#### [Required action]
The entries that follow need to be printed exactly as they are, minus any pictures.

[Modification records]
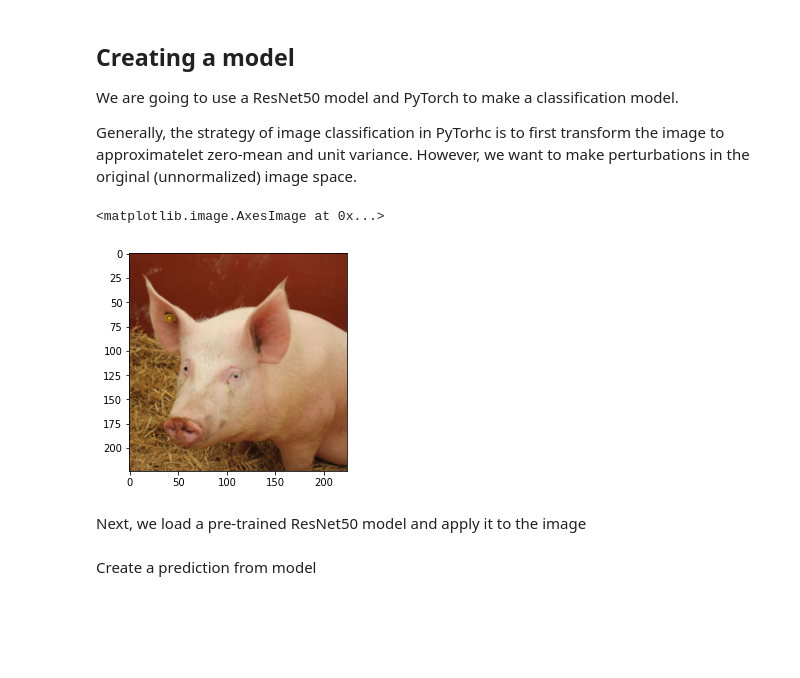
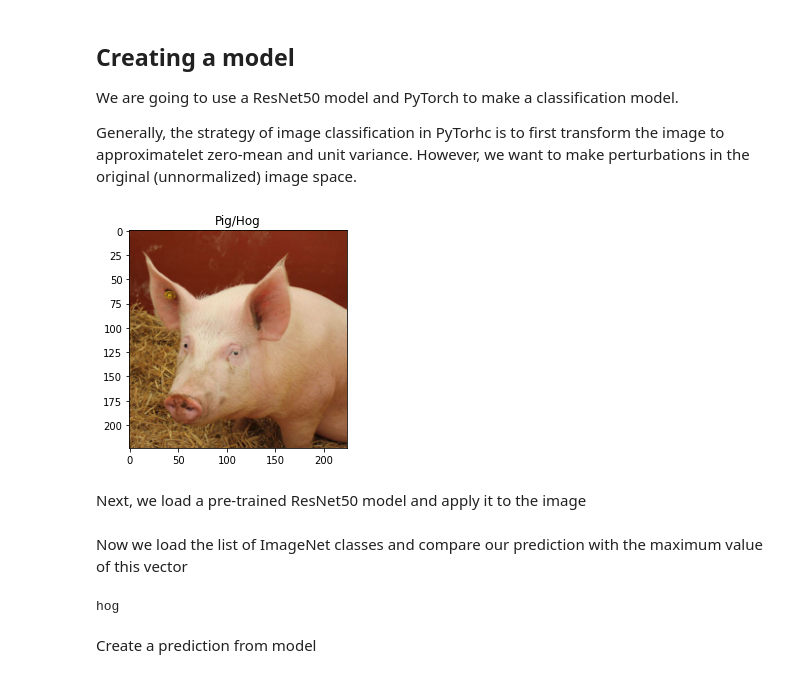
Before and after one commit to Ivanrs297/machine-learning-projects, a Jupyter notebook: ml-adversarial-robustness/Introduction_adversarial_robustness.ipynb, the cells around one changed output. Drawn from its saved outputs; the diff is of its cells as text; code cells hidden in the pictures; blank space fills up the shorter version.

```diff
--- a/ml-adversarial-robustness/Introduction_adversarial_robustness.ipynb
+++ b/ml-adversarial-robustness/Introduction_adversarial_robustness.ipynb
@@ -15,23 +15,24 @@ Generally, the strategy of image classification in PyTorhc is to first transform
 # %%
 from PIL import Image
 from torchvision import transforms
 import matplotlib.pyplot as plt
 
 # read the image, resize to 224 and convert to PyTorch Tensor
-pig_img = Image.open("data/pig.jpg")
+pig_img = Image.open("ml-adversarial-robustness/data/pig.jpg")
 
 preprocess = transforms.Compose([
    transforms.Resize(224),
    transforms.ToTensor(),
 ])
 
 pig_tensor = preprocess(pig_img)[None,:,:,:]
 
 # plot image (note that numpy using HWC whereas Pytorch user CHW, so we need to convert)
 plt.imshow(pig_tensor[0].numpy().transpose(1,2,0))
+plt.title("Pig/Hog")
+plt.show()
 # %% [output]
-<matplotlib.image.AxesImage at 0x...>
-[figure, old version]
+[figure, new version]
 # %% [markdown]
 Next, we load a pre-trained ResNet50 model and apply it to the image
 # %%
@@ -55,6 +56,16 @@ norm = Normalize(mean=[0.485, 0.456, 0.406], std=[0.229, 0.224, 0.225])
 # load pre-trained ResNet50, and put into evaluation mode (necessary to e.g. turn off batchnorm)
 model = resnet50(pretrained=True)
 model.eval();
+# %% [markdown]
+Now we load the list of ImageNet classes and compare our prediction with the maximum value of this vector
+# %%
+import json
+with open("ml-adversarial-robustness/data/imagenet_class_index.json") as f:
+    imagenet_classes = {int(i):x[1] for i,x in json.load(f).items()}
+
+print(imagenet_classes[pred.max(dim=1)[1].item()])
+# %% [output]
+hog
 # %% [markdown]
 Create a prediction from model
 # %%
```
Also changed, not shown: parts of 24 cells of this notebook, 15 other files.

#### [Completed exercise]
Before and after one commit to Ivanrs297/machine-learning-projects, a Jupyter notebook: ml-adversarial-robustness/Introduction_adversarial_robustness.ipynb, the cells around one changed output. Drawn from its saved outputs; the diff is of its cells as text; code cells hidden in the pictures; blank space fills up the shorter version.

```diff
--- a/ml-adversarial-robustness/Introduction_adversarial_robustness.ipynb
+++ b/ml-adversarial-robustness/Introduction_adversarial_robustness.ipynb
@@ -15,23 +15,24 @@ Generally, the strategy of image classification in PyTorhc is to first transform
 # %%
 from PIL import Image
 from torchvision import transforms
 import matplotlib.pyplot as plt
 
 # read the image, resize to 224 and convert to PyTorch Tensor
-pig_img = Image.open("data/pig.jpg")
+pig_img = Image.open("ml-adversarial-robustness/data/pig.jpg")
 
 preprocess = transforms.Compose([
    transforms.Resize(224),
    transforms.ToTensor(),
 ])
 
 pig_tensor = preprocess(pig_img)[None,:,:,:]
 
 # plot image (note that numpy using HWC whereas Pytorch user CHW, so we need to convert)
 plt.imshow(pig_tensor[0].numpy().transpose(1,2,0))
+plt.title("Pig/Hog")
+plt.show()
 # %% [output]
-<matplotlib.image.AxesImage at 0x...>
-[figure, old version]
+[figure, new version]
 # %% [markdown]
 Next, we load a pre-trained ResNet50 model and apply it to the image
 # %%
@@ -55,6 +56,16 @@ norm = Normalize(mean=[0.485, 0.456, 0.406], std=[0.229, 0.224, 0.225])
 # load pre-trained ResNet50, and put into evaluation mode (necessary to e.g. turn off batchnorm)
 model = resnet50(pretrained=True)
 model.eval();
+# %% [markdown]
+Now we load the list of ImageNet classes and compare our prediction with the maximum value of this vector
+# %%
+import json
+with open("ml-adversarial-robustness/data/imagenet_class_index.json") as f:
+    imagenet_classes = {int(i):x[1] for i,x in json.load(f).items()}
+
+print(imagenet_classes[pred.max(dim=1)[1].item()])
+# %% [output]
+hog
 # %% [markdown]
 Create a prediction from model
 # %%
```
Also changed, not shown: parts of 24 cells of this notebook, 15 other files.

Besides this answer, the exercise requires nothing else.